* **What you are asked to do**
Using the material below, copy every line where "https" appears.

BEGIN

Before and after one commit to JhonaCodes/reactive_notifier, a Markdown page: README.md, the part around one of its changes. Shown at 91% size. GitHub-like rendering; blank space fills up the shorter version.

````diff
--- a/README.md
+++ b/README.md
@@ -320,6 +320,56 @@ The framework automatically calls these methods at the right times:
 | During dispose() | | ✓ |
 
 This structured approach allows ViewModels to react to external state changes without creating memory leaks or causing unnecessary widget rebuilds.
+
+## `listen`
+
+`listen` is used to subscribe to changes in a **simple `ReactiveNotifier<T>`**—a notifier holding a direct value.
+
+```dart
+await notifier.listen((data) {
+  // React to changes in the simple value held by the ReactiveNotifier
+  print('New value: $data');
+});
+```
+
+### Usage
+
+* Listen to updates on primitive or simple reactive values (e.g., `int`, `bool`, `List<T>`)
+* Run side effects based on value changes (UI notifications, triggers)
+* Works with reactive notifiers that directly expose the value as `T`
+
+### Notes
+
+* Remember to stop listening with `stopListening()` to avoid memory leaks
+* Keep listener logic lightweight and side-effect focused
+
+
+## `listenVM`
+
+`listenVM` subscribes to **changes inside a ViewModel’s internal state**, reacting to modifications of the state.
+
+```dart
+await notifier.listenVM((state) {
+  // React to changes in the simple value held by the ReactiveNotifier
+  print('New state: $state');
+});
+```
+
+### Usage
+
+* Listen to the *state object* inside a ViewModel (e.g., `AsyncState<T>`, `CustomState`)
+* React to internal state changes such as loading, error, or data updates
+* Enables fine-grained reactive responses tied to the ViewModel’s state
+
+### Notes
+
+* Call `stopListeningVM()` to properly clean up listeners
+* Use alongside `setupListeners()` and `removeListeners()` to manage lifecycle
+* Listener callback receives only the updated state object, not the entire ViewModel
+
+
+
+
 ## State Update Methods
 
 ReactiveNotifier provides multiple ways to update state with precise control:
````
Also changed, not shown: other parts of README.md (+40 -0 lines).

END
BEGIN

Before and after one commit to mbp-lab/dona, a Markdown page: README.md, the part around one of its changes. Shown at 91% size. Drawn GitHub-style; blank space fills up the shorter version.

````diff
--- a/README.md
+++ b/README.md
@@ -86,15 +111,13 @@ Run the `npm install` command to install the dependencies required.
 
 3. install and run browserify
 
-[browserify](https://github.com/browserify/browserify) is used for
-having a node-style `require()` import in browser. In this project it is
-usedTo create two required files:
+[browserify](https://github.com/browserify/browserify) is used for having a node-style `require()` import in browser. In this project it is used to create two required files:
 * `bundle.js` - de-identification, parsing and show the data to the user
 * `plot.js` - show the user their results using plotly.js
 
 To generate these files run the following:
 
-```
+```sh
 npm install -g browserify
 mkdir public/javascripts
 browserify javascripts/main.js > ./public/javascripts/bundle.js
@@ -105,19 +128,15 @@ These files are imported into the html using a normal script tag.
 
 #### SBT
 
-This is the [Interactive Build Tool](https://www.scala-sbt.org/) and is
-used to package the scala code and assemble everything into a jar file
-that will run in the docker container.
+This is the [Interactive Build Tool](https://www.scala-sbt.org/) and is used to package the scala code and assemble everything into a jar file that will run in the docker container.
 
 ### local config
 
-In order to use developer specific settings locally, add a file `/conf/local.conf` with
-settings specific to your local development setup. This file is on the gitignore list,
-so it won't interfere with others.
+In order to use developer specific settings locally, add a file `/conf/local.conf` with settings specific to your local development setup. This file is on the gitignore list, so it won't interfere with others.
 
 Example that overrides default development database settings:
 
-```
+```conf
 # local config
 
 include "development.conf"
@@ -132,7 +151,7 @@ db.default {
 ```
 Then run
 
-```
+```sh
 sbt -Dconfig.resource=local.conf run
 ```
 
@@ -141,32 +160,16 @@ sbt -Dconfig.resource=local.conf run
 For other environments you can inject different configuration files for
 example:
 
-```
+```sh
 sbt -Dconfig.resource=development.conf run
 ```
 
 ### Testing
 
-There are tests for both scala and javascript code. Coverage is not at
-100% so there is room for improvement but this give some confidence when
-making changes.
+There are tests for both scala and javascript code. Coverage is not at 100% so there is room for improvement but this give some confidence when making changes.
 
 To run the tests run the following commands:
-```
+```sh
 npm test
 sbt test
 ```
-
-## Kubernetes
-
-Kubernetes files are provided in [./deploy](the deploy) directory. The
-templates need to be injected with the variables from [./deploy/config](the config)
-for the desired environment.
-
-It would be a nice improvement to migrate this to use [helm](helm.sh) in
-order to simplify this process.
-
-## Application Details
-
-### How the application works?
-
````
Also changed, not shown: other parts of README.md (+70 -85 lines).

END

* **Solved exercise**
-[browserify](https://github.com/browserify/browserify) is used for
+[browserify](https://github.com/browserify/browserify) is used for having a node-style `require()` import in browser. In this project it is used to create two required files:
-This is the [Interactive Build Tool](https://www.scala-sbt.org/) and is
+This is the [Interactive Build Tool](https://www.scala-sbt.org/) and is used to package the scala code and assemble everything into a jar file that will run in the docker container.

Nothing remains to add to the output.